*Assignment*
Your answer should be every line from the records that contains "title".

*Task material*
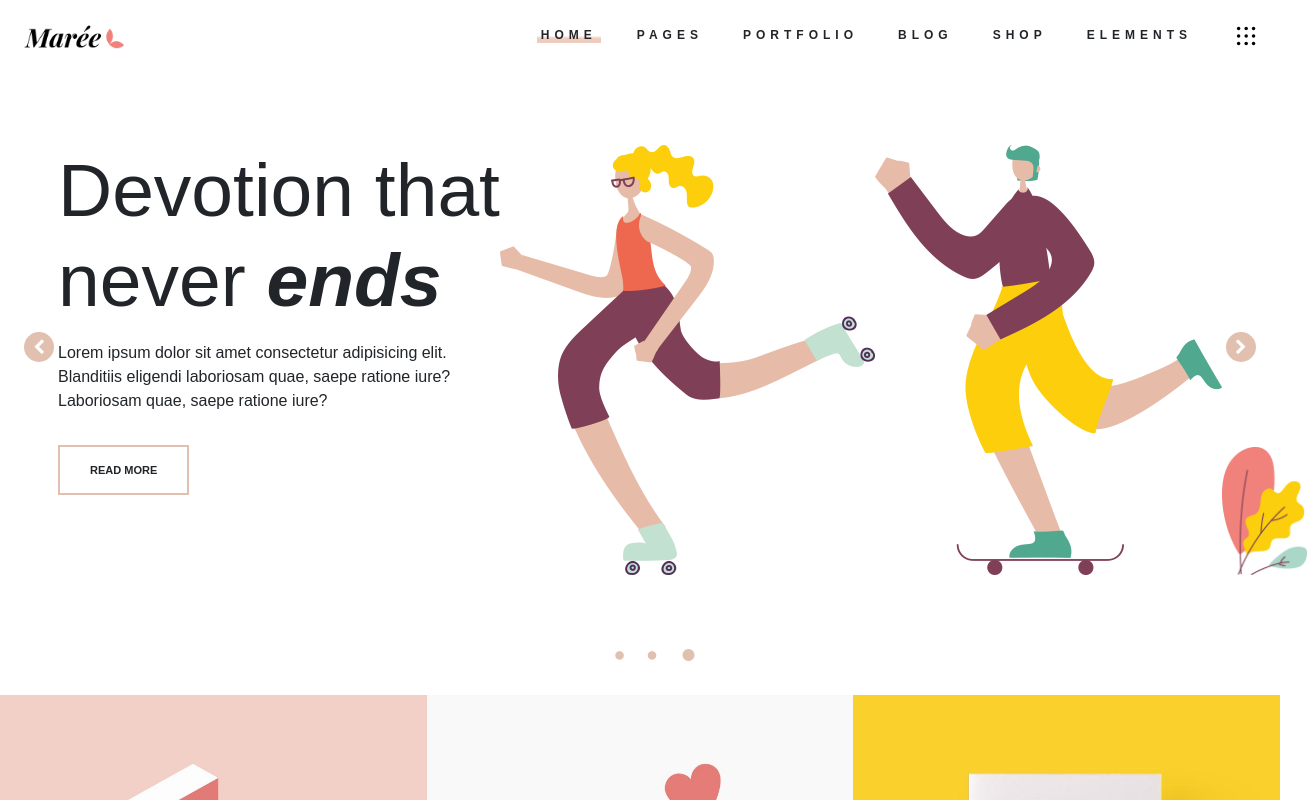
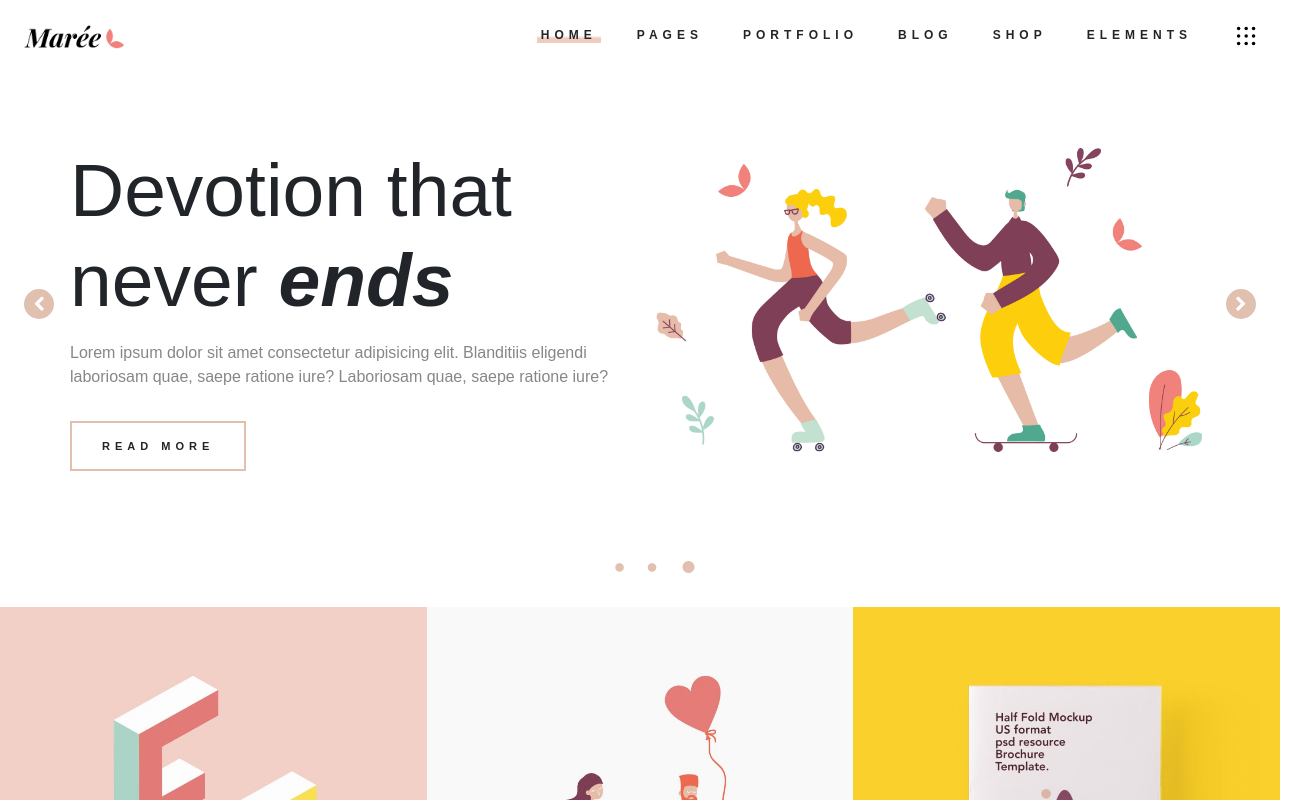
Before and after one commit to GiovanniConti/proj-html-vuejs, a Vue app: page / in a window 1280 px wide. Shown: the top 800 px of the page, 1307 px wide, since content can reach past the window. Built offline with nearby package versions, Linux system fonts and the light colour scheme.

Commit message:
Fixed Hero img

```diff
--- a/src/components/Header.vue
+++ b/src/components/Header.vue
@@ -1,8 +1,9 @@
 <template>
   <header class="m-4">
     <div class="navbar p-0">
+      <!-- logo Nav -->
       <img :src="require('@/assets/img/' + logoHeader)" alt="Logo Header" class="img-nav">
-
+      <!-- Nav List -->
       <ul class="navList list-inline m-0 fw-bold">
         <li
           class="list-inline-item mx-3 px-1"
@@ -16,18 +17,27 @@
           </li>
       </ul>
     </div>
+    <!-- Section HERO (Carosel) -->
     <div class="hero container-xl py-5 px-0">
       <div class="row py-5">
-        <div class="col hero-text text-start p-0">
+        <!-- Container Hero Text (L) -->
+        <div class="col hero-text text-start">
           <h2 class="hero-title m-0">Devotion that never <strong class="fst-italic">ends</strong> </h2>
           <p class="my-3">Lorem ipsum dolor sit amet consectetur adipisicing elit. Blanditiis eligendi laboriosam quae, saepe ratione iure? Laboriosam quae, saepe ratione iure?</p>
           <button class="btn btn-hero my-3">READ MORE</button>
         </div>
+        <!-- Container Hero Img (R) -->
+        <div class="col hero-img">
+          <img src="@/assets/img/hero-img.jpg" alt="Slider-1" class="img-fluid">
+        </div>
+        <!--
         <div class="col hero-img d-flex p-0">
           <img src="@/assets/img/h-2-slider-img-15.png" alt="Slider-1">
           <img src="@/assets/img/h-2-slider-img-16.png" alt="Slider-2">
           <img src="@/assets/img/h-2-slider-img-17.png" alt="Slider-3" class="hero-img-flowers">
         </div>
+        -->
+        <!-- Carosel overlay elements -->
         <div class="container-chevrons-dots">
           <a href="#" class="chevronLink chevronLink-L"><i class="fa fa-chevron-left" aria-hidden="true"></i></a>
           <a href="#" class="chevronLink chevronLink-R"><i class="fa fa-chevron-right" aria-hidden="true"></i></a>
@@ -104,13 +114,18 @@ header{
             .hero-title{
               font-size: 75px;
             }
+
+            p{
+              color: #878787;
+            }
             .btn-hero{
               font-size: 11px;
               font-weight: bold;
-              border: 2px solid rgb(225, 192, 176);
+              border: 2px solid #E1C0B0;
               padding: 15px 30px;
               border-radius: 0;
               box-shadow: none;
+              letter-spacing: 5px;
             }
       }
 
@@ -134,7 +149,7 @@ header{
           position: absolute;
           top: 50%;
           transform: translateY(-50%);
-          background-color: rgb(225, 192, 176);
+          background-color: #E1C0B0;
           color: white;
           width: 30px;
           height: 30px;
@@ -155,7 +170,7 @@ header{
         }
 
         .list-dots{
-          color: rgb(225, 192, 176);
+          color: #E1C0B0;
           list-style: none;
           position: absolute;
           bottom: 0;
```
Also changed, not shown: src/assets/img/hero-img.jpg (added).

*Result for this exercise*
           <h2 class="hero-title m-0">Devotion that never <strong class="fst-italic">ends</strong> </h2>
             .hero-title{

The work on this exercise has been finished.